Last month, the Consumer Financial Protection Bureau, a federal agency responsible for consumer protection in the financial sector, finalized a rule that requires payday lenders to determine up front whether people can afford to pay their loans, a decision that was criticized by the Community Financial Services Association of America.
“The CFPB’s misguided rule will only serve to cut off their access to vital credit when they need it the most,” association CEO Dennis Shaul said in a statement in October. “The rule is not only misguided, it’s hideously complex for loans of a few hundred dollars.”
The CFPB, established by Congress in the aftermath of the 2008 financial crisis, has long been a target of Republicans, who charge that the agency creates burdensome regulations for industry groups. The CFPB was proposed by liberal Massachusetts Sen. Elizabeth Warren, which further rankles Republicans.
Florida Sen. Marco Rubio is a co-sponsor of a bill proposed by Texas Sen. Ted Cruz that would eliminate the CFPB.
Diane Standaert, executive vice president for the Center for Responsible Lending, a nonprofit that advocates for stronger regulations on the payday loan industry, said that President Donald Trump and Congress could nullify the new CFPB rule and help the payday loan industry by passing a bill that overturns the rule before the rule goes into full effect about two years from now.
“Payday loans are debt traps by design with interest rates averaging 300 percent,” Standaert said. “These small loans cause big problems for low-income people all across the country.”
The CFSAA did not immediately respond to a request for comment. A Trump Organization spokeswoman did not immediately respond to a request for comment.
Trump could also jettison CFPB director Richard Cordray before his term expires in July 2018 and appoint a new director who is less likely to enforce the new payday loan rule, Standaert said, though the new director could not unilaterally reverse the rule on his or her own. Cordray, a former Ohio attorney general, will likely be replaced by a more Trump-friendly director in 2018 if he survives his full term.
“There’s definitely a worry that a new director would not be as aggressive,” Standaert said.

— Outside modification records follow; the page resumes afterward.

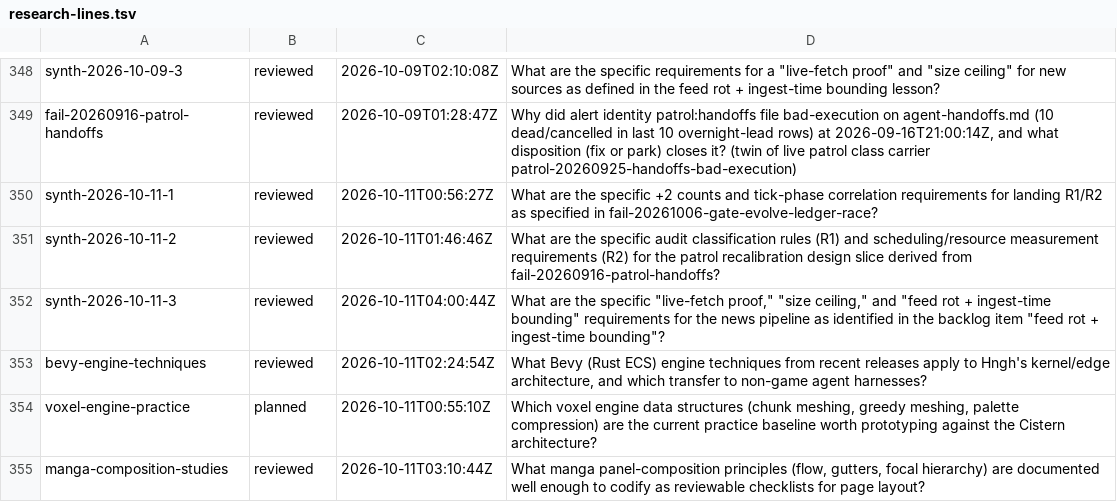
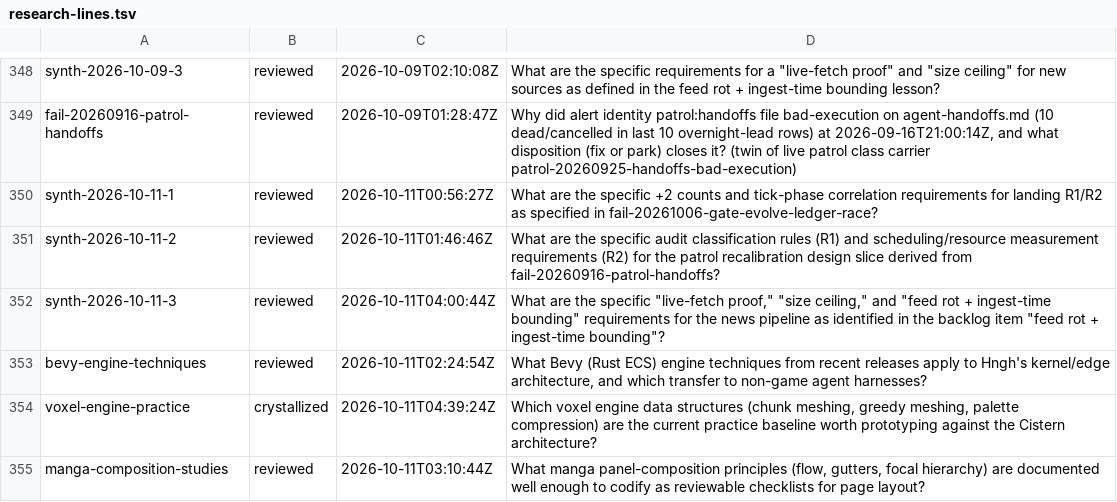
Before and after one commit to boundring/hngh, a TSV file: automation/research-lines.tsv, drawn as a sheet; only a part is shown, gaps mark what is left out.

Commit message:
research: voxel-engine-practice crystallized

```diff
--- a/automation/research-lines.tsv
+++ b/automation/research-lines.tsv
@@ -353,3 +353,3 @@ synth-2026-10-11-3	reviewed	2026-10-11T04:00:44Z	What are the specific "live-fet
 bevy-engine-techniques	reviewed	2026-10-11T02:24:54Z	What Bevy (Rust ECS) engine techniques from recent releases apply to Hngh's kernel/edge architecture, and which transfer to non-game agent harnesses?
-voxel-engine-practice	planned	2026-10-11T00:55:10Z	Which voxel engine data structures (chunk meshing, greedy meshing, palette compression) are the current practice baseline worth prototyping against the Cistern architecture?
+voxel-engine-practice	crystallized	2026-10-11T04:39:24Z	Which voxel engine data structures (chunk meshing, greedy meshing, palette compression) are the current practice baseline worth prototyping against the Cistern architecture?
 manga-composition-studies	reviewed	2026-10-11T03:10:44Z	What manga panel-composition principles (flow, gutters, focal hierarchy) are documented well enough to codify as reviewable checklists for page layout?
```
Also changed, not shown: 1 other file.
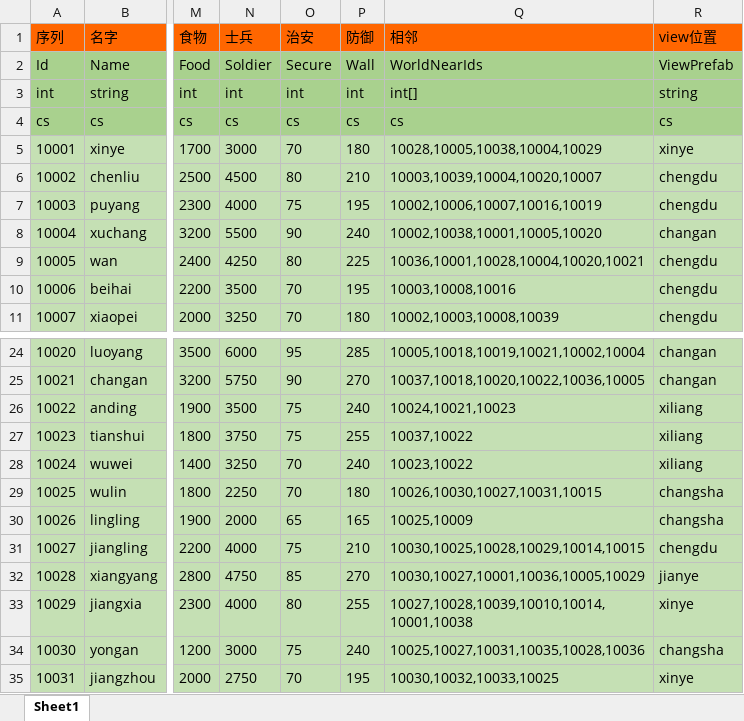
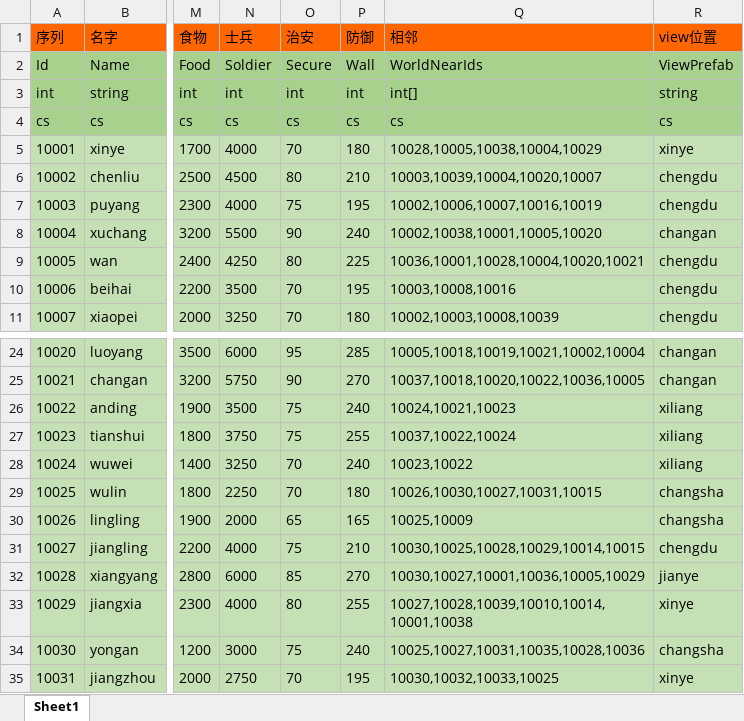
Before and after one commit to realeternia/SanKingdom, an Excel workbook: Design/config/WorldConfig.xlsx, sheet Sheet1, drawn as a sheet; only a part is shown, gaps mark what is left out; values as stored, in another font and other column widths than the file's, no borders; the diff names each change by its address in the sheet, - before the commit and + after, or states it on an @@ line.

```diff
--- a/Design/config/WorldConfig.xlsx (sheet Sheet1)
+++ b/Design/config/WorldConfig.xlsx (sheet Sheet1)
-N5 (士兵): 3000
+N5 (士兵): 4000
-Q27 (相邻): 10037,10022
+Q27 (相邻): 10037,10022,10024
-N32 (士兵): 4750
+N32 (士兵): 6000
```
Also changed, not shown: Design/config/CityDevConfig.xlsx, Design/config/ForceConfig.xlsx.
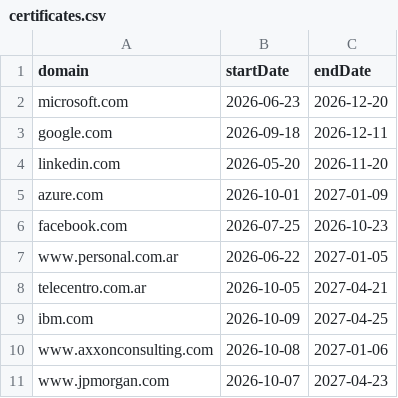
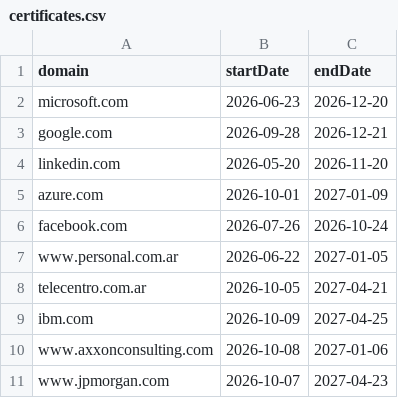
Before and after one commit to wlamagna/AzureAccess, a CSV file: certificates.csv, drawn as a sheet.

Commit message:
new certificates file

```diff
--- a/certificates.csv
+++ b/certificates.csv
@@ -2,6 +2,6 @@ domain,startDate,endDate
 microsoft.com,2026-06-23,2026-12-20
-google.com,2026-09-18,2026-12-11
+google.com,2026-09-28,2026-12-21
 linkedin.com,2026-05-20,2026-11-20
 azure.com,2026-10-01,2027-01-09
-facebook.com,2026-07-25,2026-10-23
+facebook.com,2026-07-26,2026-10-24
 www.personal.com.ar,2026-06-22,2027-01-05
```
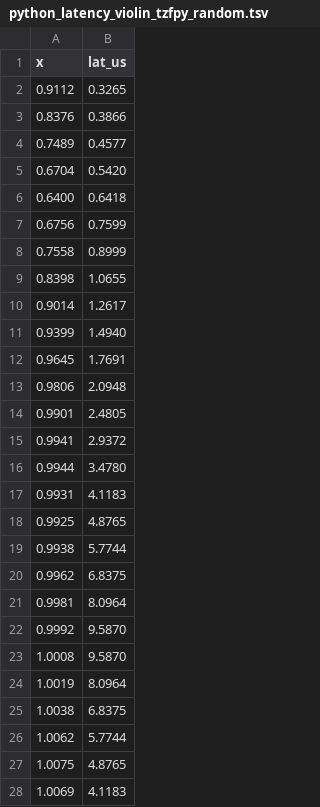
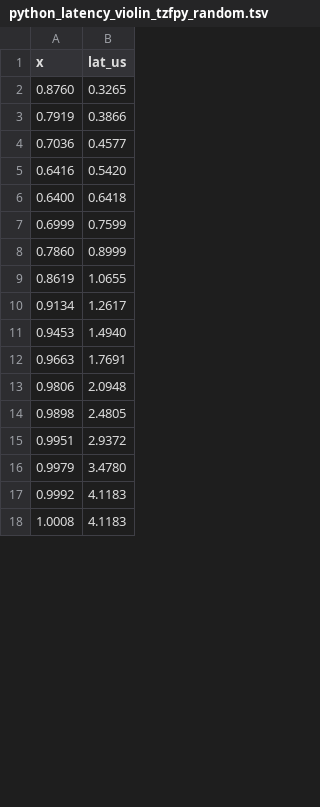
Before and after one commit to ringsaturn/tz-benchmark, a TSV file: figures/python_latency_violin_tzfpy_random.tsv, drawn as a sheet; only a part is shown; the diff covers the shown part only.

```diff
--- a/figures/python_latency_violin_tzfpy_random.tsv
+++ b/figures/python_latency_violin_tzfpy_random.tsv
@@ -1,28 +1,18 @@
 x	lat_us
-0.9112	0.3265
-0.8376	0.3866
-0.7489	0.4577
-0.6704	0.5420
+0.8760	0.3265
+0.7919	0.3866
+0.7036	0.4577
+0.6416	0.5420
 0.6400	0.6418
-0.6756	0.7599
-0.7558	0.8999
-0.8398	1.0655
-0.9014	1.2617
-0.9399	1.4940
-0.9645	1.7691
+0.6999	0.7599
+0.7860	0.8999
+0.8619	1.0655
+0.9134	1.2617
+0.9453	1.4940
+0.9663	1.7691
 0.9806	2.0948
-0.9901	2.4805
-0.9941	2.9372
-0.9944	3.4780
-0.9931	4.1183
-0.9925	4.8765
-0.9938	5.7744
-0.9962	6.8375
-0.9981	8.0964
-0.9992	9.5870
-1.0008	9.5870
-1.0019	8.0964
-1.0038	6.8375
-1.0062	5.7744
-1.0075	4.8765
-1.0069	4.1183
+0.9898	2.4805
+0.9951	2.9372
+0.9979	3.4780
+0.9992	4.1183
+1.0008	4.1183
```
Also changed, not shown: 14 edited cells elsewhere in this file, figures/python_latency_cdf_summary.tsv, figures/python_latency_violin_timezonefinder_edge.tsv, 14 other files.
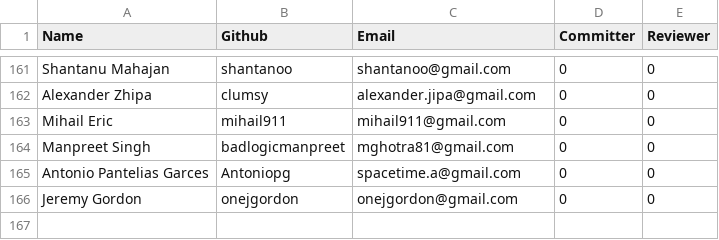
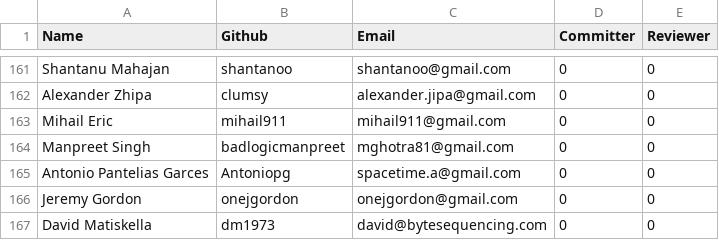
Before and after one commit to rhyolight/numenta.org, a CSV file: resources/contributors.csv, drawn as a sheet; only a part is shown, gaps mark what is left out.

Commit message:
adding contributor

```diff
--- a/resources/contributors.csv
+++ b/resources/contributors.csv
@@ -166 +166,2 @@ Antonio Pantelias Garces,Antoniopg,spacetime.a@gmail.com,0,0
 Jeremy Gordon,onejgordon,onejgordon@gmail.com,0,0
+David Matiskella,dm1973,david@bytesequencing.com,0,0
```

The CFSAA spends thousands every election cycle on political contributions, and it gave $129,500 to federal candidates during the 2016 campaign cycle, according to the Center for Responsive Politics.
Former Florida governor and presidential candidate Jeb Bush, Florida Senate candidate Patrick Murphy and Rep. Alcee Hastings, D-Fort Lauderdale, all received at least $3,000 from the industry group in 2016, and Hastings has also received campaign money during the current 2018 cycle. Bush is a Republican, while Murphy and Hastings are Democrats. Both Rubio and Democratic Sen. Bill Nelson received campaign cash from the CFSAA in the 2012 cycle, while Democratic Rep. Debbie Wasserman Schultz received money during the 2012 and 2014 cycles.
The CFSAA typically holds its annual conference in California during odd-numbered years and on the east coast during even-numbered years, though the group has not used a Trump property in the last five years, according to past conference invitations posted online.
“The payday lenders have been busy over the years trying to block this rule altogether, supporting congressional legislation through the Financial Choice Act, which would have prohibited the bureau from having any jurisdiction over payday lending,” Standaert said. “This is another step in a long-term effort.”
Herald staff writer Nicholas Nehamas contributed to this report.